--- AVAILABLE DATA Enclosed Below ---

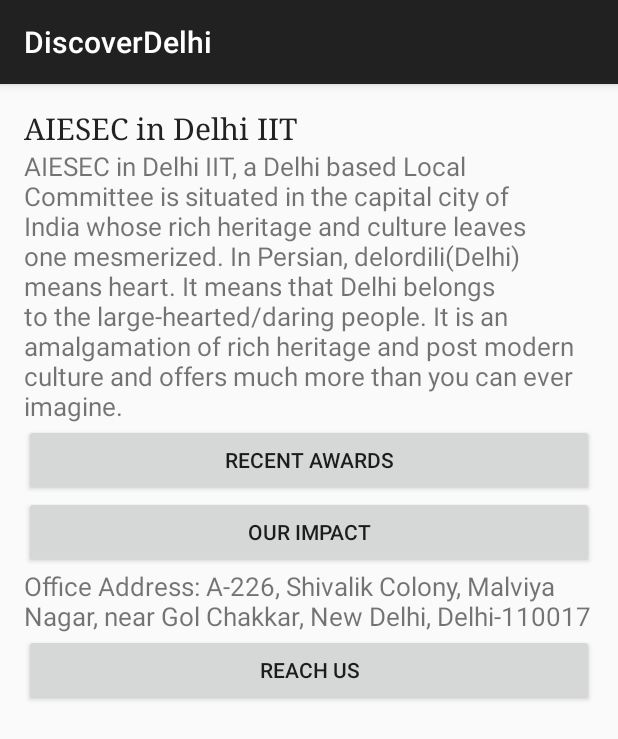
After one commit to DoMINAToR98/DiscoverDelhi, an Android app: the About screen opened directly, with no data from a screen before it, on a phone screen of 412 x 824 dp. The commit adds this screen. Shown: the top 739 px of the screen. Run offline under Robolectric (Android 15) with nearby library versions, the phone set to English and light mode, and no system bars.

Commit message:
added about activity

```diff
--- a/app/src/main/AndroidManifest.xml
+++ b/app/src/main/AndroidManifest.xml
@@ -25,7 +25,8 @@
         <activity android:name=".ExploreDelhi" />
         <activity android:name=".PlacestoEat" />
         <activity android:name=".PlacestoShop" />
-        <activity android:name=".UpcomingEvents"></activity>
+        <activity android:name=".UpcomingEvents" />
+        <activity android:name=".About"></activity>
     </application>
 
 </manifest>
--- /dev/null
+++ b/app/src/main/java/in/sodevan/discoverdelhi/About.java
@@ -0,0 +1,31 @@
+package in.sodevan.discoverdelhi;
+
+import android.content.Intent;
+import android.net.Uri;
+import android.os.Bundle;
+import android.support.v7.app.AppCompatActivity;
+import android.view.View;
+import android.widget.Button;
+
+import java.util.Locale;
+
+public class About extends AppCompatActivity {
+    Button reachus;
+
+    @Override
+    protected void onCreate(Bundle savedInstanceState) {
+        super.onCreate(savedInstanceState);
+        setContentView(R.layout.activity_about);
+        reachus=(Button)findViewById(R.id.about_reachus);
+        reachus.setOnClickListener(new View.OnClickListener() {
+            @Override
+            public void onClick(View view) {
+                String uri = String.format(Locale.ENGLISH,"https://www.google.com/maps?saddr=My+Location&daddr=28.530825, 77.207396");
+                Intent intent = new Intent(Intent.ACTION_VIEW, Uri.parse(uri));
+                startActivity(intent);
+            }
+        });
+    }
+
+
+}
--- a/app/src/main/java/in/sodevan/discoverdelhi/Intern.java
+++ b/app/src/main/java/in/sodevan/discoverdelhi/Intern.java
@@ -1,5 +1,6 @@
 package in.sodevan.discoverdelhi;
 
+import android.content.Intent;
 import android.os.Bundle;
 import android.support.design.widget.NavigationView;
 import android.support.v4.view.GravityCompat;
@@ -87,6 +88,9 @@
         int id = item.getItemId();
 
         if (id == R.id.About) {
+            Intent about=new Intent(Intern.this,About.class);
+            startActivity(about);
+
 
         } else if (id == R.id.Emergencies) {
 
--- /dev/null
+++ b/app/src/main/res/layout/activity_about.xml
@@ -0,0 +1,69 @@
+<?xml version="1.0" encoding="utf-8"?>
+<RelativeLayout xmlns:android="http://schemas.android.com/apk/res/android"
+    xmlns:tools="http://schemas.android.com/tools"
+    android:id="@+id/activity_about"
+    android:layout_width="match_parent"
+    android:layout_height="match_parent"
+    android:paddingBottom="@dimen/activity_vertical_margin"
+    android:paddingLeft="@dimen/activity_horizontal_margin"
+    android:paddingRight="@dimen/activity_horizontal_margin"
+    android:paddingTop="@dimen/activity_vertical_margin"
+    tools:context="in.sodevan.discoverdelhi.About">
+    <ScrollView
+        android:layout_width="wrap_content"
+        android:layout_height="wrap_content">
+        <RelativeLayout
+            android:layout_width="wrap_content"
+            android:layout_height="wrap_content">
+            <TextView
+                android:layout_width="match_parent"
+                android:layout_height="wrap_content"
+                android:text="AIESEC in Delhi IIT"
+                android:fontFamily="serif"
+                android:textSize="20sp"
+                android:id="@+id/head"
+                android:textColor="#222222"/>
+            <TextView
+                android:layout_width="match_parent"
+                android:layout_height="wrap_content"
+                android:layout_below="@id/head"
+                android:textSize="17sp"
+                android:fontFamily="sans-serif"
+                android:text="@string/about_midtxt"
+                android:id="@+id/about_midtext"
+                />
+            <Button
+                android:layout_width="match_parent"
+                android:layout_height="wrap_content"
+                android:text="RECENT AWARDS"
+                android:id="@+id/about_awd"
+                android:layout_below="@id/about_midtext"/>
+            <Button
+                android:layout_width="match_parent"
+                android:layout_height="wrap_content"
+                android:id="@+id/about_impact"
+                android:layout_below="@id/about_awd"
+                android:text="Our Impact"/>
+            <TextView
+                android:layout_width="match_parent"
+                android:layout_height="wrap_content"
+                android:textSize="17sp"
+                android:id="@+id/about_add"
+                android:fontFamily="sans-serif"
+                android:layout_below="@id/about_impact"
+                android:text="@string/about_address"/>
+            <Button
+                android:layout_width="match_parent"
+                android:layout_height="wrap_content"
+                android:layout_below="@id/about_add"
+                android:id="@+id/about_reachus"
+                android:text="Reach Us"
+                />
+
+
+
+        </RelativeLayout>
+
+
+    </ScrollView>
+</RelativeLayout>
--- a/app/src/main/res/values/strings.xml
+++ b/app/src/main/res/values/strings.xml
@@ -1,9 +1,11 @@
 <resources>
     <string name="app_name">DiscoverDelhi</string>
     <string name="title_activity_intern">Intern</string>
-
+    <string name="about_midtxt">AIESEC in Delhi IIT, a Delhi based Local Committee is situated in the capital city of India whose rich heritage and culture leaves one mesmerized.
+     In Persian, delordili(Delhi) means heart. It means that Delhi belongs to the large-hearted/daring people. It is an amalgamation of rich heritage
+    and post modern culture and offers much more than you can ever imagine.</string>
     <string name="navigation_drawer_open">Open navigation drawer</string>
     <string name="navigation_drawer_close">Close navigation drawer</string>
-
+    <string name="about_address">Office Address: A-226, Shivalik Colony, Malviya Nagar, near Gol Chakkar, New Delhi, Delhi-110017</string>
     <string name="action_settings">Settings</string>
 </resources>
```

--- End of Enclosed AVAILABLE DATA ---
--- AVAILABLE DATA Enclosed Below ---

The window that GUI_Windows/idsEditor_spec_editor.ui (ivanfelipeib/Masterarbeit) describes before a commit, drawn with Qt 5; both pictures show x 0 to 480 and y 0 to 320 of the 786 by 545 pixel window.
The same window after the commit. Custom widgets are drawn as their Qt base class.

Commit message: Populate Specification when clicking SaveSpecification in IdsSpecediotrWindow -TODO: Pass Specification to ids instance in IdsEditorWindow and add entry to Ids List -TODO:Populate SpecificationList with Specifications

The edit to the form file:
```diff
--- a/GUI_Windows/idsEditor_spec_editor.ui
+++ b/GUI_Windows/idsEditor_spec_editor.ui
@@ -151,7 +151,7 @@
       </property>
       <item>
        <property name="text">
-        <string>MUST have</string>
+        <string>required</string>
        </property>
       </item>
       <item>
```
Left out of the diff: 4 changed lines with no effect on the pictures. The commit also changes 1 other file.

--- End of Enclosed AVAILABLE DATA ---

■ WHAT THE EXERCISE ASKS ■
The answer is each line from the entries above in which the word "sodevan" occurs.

■ ANSWER TO THIS EXERCISE ■
+++ b/app/src/main/java/in/sodevan/discoverdelhi/About.java
+package in.sodevan.discoverdelhi;
--- a/app/src/main/java/in/sodevan/discoverdelhi/Intern.java
+++ b/app/src/main/java/in/sodevan/discoverdelhi/Intern.java
 package in.sodevan.discoverdelhi;
+    tools:context="in.sodevan.discoverdelhi.About">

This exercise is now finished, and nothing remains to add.